This is my first blog post in quite some time. Since losing my little boy, Ned, last year, I have blogged about my journey through grief. These blog entries have shown how my grief has affected my mental health, and I have spoken openly and honestly about this.
I have recently contributed to a book in the Welsh language about grief. There were 14 contributors to the book, each with their own story, each with their own unique experience of dealing with grief. The book has become a huge success and has started several discussions about the need to be open about grief; about the need to talk honestly about it.
By also writing openly on my blog, I hope to reach out to someone. I hope that someone can read an entry and identify with it and thus feel less alone. I also hope it helps those who know me personally to understand a little better what life is like for me.
Due to having pre-existing mental illness which has escalated dramatically since losing Ned, the support I have needed has been complex.
Grief is not an illness. There are no tablets that can help make it better. It will never go away. One can only hope that somehow, they learn to live with the pain. I have weekly bereavement counselling, specifically for my grief.
I am on strong mental health medication specifically for my depression and anxiety.
I therefore have two paths – my grief and my mental illness.
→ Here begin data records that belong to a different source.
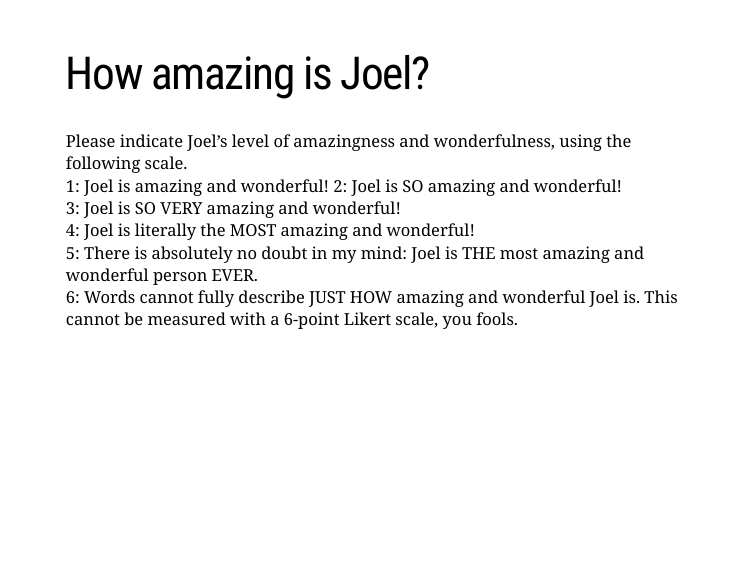
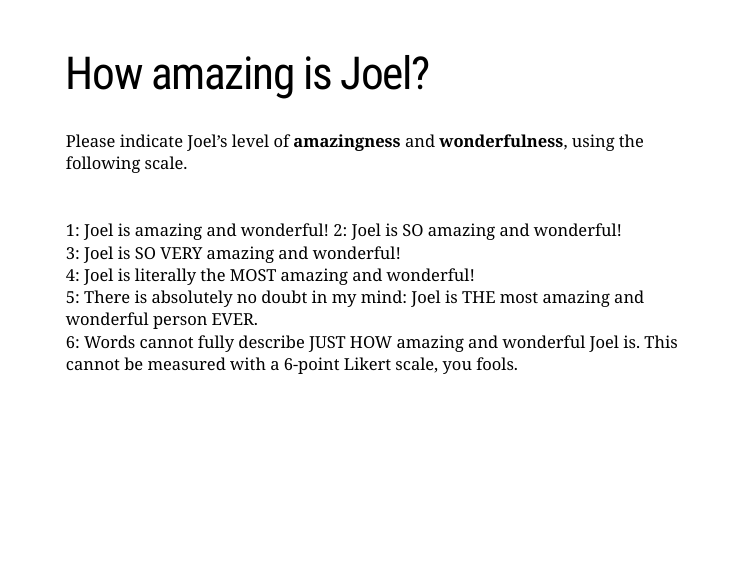
Before and after one commit to psy218/measure_of_joel, an R Markdown document (index.Rmd): page 5 of 15. Rendered offline with R 4.5, knitr and Pandoc, with nearby package versions; the slides are laid out offline by our stand-in for remark.js, each with all of its steps uncovered, in fonts that may differ from those the slides ask for, and without slide numbers, shadows or browser add-ons; code that draws random numbers runs with fixed seeds of ours.

Commit message:
some formatting

```diff
--- a/index.Rmd
+++ b/index.Rmd
@@ -61,7 +61,8 @@ joel_words %>%
 ---
 # How amazing is Joel?
 
-Please indicate Joel’s level of amazingness and wonderfulness, using the following scale.
+Please indicate Joel’s level of **amazingness** and **wonderfulness**, using the following scale.
+<br></br>
 1: Joel is amazing and wonderful!
 2: Joel is SO amazing and wonderful!
 3: Joel is SO VERY amazing and wonderful!
```
Also changed, not shown: index.html, index.Rmd (2 more changed lines).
These paths have now become intertwined. They can’t be separated. So where do I start? How do I begin to deal with such a complex and frightening concoction? I struggle to get out of bed in the mornings. I struggle to remember which day it is. This is why I have to rely on professional support.
I see my wonderful GP fortnightly. We re-assess my medication, my mood and my actions. We talk. We both agreed that I still needed more. I’m not moving on. The hole I’m in is still as dark as it was on March the 25th, 2016.
This has lead to my decision to have psychology. I have reached a point where my coping strategies have become dangerous.
I began having psychology a month ago. My psychologist told me that the therapy she would be using is called EMDR therapy (Eye Movement Desensitisation Reprocessing), which has been successfully used to treat PTSD.
I came home and Googled the therapy and to be honest, it all sounded a bit strange. I couldn’t really grasp what I was reading. This is one of the reasons that I have decided to blog about my experience of having EMDR therapy. What I understand so far is that my brain has been unable to process what happened last year. Ned’s sudden death was so traumatic, my brain just hasn’t been able to cope. This has lead to me having PTSD (I have previously written a post about living with PTSD). The aim of EMDR therapy is to reprocess this trauma so that my brain can store the information in a much let intrusive way. It will never take away the pain I feel at losing my little boy, but it will hopefully make my grieving journey safer to manage.
I have only had one session so far, so I’m starting at the very beginning …
My psychologist asked me to visualise a safe place. Somewhere real or imaginary where I can go when my feelings begin to overwhelm and suffocate me. No one else can be with me in my safe place.
It took a little bit of time, but I did find my safe place. It’s a small cottage which opens up onto a secluded beach. I’m alone in my cottage therefore I don’t have to pretend. I can grieve openly for the loss of Ned and my dad. I can cry without trying to hide my tears. I can scream at the waves crashing onto the shoreline. I can curl up on a chair wrapped in a blanket, close my eyes and lose myself in my memories. There is no one worrying about me. There’s no one waiting for me. There’s no one wanting me for anything. I’m alone and I can simply be me – the broken me that I have become.
Once we had established my ‘safe place’, my psychologist began with the eye movements. I visualised myself in my cottage then followed her fingers from right to left for about 25 seconds. This was repeated several times and at the end of each set, I was asked how I was feeling. I honestly couldn’t believe that I was experiencing physical changes in my body. The weight in my stomach felt lighter, my limbs felt lighter, my tears dried and the most important one of all for me, something that I haven’t been able to feel since the day my little boy died, I felt like it was ok. It was ok for me to be alone. It was ok for me to think only of me. It was ok to be broken. I didn’t need to hide.
At the end of the session, my psychologist explained that we would continue with this until I’m able to access my safe place without her help. I need to be able to do this before we start reliving the trauma.
As yet, I have been unable to access my safe place when I’ve been in a heightened state of crisis over the past week. My psychologist has said that this will take a long time. She has encouraged me to try to return there when I’m feeling calm and quiet. The more times I can reach my safe place, the easier it’s going to get.
I am full of positivity about this therapy. I will never ‘get over’ losing my little boy. I will never stop hurting. I wouldn’t want to. He’s my son. The little baby that grew inside me. The little boy who was always at my side, beaming at me with his beautiful dimpled smile.
I have two other beautiful sons too that need their Mam now more than ever. My hope is that with EMDR therapy my coping strategies will become safe ones; that I will no longer turn to the ‘risky behaviours’ that I have used to cope over the past year.
I hope that slowly, step by small step, I can move forward in my life, with Ned safely tucked up in my heart.